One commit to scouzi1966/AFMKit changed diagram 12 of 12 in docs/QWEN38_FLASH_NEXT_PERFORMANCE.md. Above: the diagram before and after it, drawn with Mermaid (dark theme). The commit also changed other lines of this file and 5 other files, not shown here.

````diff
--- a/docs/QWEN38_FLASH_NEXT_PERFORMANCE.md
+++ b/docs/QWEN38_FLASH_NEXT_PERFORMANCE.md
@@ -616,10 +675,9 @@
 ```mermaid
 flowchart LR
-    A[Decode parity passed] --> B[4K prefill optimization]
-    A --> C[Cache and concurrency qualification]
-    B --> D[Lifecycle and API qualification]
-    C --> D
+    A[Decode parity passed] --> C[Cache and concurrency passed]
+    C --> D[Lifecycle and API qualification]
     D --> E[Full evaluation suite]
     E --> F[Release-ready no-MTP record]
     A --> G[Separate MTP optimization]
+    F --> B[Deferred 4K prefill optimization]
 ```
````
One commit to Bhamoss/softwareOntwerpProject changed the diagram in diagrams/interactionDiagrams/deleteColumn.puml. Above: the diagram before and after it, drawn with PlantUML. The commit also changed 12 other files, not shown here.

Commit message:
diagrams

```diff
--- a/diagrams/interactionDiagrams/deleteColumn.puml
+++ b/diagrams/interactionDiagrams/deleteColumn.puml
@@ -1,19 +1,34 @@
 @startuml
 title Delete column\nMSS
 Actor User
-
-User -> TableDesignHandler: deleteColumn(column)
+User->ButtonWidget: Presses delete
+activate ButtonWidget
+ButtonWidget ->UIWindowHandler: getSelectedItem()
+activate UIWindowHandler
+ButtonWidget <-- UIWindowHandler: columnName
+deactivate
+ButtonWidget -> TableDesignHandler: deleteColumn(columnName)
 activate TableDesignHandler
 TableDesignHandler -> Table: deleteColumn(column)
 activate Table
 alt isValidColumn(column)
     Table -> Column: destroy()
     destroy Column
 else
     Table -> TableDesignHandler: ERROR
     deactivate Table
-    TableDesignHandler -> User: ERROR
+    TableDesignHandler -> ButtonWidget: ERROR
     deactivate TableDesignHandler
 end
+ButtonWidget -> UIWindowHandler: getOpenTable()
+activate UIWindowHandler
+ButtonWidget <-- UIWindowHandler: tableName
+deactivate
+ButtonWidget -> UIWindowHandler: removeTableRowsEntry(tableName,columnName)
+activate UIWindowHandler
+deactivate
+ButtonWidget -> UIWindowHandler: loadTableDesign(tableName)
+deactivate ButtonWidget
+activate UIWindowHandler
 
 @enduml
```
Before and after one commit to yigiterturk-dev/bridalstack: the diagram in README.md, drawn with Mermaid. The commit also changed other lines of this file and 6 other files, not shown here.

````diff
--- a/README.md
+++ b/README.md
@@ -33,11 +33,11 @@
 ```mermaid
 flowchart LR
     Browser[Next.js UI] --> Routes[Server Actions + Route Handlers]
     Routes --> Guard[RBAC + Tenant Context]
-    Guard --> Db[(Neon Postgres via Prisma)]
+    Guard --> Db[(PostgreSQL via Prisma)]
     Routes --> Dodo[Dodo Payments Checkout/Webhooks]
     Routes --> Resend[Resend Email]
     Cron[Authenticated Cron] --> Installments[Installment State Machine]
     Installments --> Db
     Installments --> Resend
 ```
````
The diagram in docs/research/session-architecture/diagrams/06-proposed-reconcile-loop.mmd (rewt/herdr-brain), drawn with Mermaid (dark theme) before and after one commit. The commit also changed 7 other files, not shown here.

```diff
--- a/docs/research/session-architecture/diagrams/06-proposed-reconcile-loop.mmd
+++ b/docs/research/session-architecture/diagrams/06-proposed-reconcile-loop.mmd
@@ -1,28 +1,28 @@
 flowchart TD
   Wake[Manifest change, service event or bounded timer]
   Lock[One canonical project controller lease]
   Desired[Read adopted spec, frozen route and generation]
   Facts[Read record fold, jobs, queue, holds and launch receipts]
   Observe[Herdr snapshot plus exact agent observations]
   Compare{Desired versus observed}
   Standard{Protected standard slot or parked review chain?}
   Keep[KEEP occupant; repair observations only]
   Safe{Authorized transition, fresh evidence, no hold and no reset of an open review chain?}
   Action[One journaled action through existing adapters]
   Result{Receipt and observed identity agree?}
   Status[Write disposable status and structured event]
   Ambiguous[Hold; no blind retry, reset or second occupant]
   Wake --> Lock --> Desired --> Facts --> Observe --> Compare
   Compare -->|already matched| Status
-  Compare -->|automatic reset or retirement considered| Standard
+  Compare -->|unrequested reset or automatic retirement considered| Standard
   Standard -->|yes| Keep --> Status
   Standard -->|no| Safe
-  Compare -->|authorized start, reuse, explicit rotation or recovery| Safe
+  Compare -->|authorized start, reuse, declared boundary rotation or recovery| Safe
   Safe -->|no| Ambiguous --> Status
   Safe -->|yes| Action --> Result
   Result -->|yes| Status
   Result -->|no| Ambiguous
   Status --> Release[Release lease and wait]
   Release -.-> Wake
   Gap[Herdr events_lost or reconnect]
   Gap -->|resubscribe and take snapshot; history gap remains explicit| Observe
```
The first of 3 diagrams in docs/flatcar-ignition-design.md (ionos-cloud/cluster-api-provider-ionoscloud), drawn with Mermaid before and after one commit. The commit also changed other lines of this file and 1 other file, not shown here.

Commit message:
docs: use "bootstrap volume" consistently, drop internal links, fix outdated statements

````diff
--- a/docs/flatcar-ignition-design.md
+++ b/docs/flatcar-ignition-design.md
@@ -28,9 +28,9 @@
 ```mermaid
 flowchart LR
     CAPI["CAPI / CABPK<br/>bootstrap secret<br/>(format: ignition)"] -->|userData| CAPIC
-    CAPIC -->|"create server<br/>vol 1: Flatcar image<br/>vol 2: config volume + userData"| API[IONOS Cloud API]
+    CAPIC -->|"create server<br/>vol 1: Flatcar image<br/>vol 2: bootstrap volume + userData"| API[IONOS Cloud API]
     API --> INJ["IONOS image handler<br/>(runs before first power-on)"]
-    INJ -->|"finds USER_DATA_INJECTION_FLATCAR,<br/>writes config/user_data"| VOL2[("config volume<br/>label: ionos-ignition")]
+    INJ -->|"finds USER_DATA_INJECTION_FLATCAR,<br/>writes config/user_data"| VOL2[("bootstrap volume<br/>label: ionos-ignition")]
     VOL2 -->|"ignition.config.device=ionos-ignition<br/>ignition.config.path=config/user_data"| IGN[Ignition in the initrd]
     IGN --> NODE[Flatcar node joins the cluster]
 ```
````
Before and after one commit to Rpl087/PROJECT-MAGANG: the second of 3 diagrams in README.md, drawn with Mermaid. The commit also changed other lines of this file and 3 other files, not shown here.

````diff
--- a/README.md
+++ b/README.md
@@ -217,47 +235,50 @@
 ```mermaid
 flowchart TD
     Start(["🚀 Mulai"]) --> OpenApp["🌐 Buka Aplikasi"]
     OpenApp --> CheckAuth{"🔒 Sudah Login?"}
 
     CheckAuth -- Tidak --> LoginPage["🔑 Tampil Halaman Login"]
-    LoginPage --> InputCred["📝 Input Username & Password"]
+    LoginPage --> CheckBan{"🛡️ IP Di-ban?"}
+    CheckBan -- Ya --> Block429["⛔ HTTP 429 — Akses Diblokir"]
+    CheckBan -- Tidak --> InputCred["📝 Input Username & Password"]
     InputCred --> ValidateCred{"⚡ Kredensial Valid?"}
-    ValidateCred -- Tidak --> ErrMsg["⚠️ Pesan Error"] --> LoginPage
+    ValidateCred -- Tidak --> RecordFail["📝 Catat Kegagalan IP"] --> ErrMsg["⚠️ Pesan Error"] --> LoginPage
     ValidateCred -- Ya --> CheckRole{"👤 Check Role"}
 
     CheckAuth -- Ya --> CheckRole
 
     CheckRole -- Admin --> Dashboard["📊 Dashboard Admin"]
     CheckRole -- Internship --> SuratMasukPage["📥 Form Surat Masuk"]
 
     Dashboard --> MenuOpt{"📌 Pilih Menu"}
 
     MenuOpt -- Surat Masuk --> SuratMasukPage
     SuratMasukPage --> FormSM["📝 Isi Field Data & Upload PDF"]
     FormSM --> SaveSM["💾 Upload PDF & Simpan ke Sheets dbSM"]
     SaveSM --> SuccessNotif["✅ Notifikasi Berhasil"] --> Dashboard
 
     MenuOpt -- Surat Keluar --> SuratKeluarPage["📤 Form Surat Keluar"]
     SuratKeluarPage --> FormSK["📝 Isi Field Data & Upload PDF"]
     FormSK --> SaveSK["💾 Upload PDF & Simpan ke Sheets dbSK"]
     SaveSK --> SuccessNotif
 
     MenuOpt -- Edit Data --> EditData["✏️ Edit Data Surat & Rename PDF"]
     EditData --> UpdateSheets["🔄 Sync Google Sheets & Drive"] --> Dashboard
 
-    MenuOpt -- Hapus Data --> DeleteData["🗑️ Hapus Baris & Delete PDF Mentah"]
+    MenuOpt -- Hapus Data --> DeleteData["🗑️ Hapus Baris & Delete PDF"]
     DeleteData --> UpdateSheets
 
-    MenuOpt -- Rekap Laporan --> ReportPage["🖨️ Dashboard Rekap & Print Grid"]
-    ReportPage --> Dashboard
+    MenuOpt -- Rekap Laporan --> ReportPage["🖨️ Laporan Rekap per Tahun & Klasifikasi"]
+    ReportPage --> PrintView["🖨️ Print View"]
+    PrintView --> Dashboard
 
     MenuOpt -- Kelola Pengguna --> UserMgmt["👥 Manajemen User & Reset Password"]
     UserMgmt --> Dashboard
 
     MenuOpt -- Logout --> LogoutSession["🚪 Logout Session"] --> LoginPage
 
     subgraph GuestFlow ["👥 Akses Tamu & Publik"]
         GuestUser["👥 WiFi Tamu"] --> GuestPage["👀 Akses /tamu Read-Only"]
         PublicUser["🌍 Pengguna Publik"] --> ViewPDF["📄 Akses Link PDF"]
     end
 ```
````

Activity: Scan the entries above for the line containing "ValidateCred -- Ya", and copy it and all lines after it exactly, down to and including the line containing "Sync Google Sheets".

Answer to this exercise:
     ValidateCred -- Ya --> CheckRole{"👤 Check Role"}
 
     CheckAuth -- Ya --> CheckRole
 
     CheckRole -- Admin --> Dashboard["📊 Dashboard Admin"]
     CheckRole -- Internship --> SuratMasukPage["📥 Form Surat Masuk"]
 
     Dashboard --> MenuOpt{"📌 Pilih Menu"}
 
     MenuOpt -- Surat Masuk --> SuratMasukPage
     SuratMasukPage --> FormSM["📝 Isi Field Data & Upload PDF"]
     FormSM --> SaveSM["💾 Upload PDF & Simpan ke Sheets dbSM"]
     SaveSM --> SuccessNotif["✅ Notifikasi Berhasil"] --> Dashboard
 
     MenuOpt -- Surat Keluar --> SuratKeluarPage["📤 Form Surat Keluar"]
     SuratKeluarPage --> FormSK["📝 Isi Field Data & Upload PDF"]
     FormSK --> SaveSK["💾 Upload PDF & Simpan ke Sheets dbSK"]
     SaveSK --> SuccessNotif
 
     MenuOpt -- Edit Data --> EditData["✏️ Edit Data Surat & Rename PDF"]
     EditData --> UpdateSheets["🔄 Sync Google Sheets & Drive"] --> Dashboard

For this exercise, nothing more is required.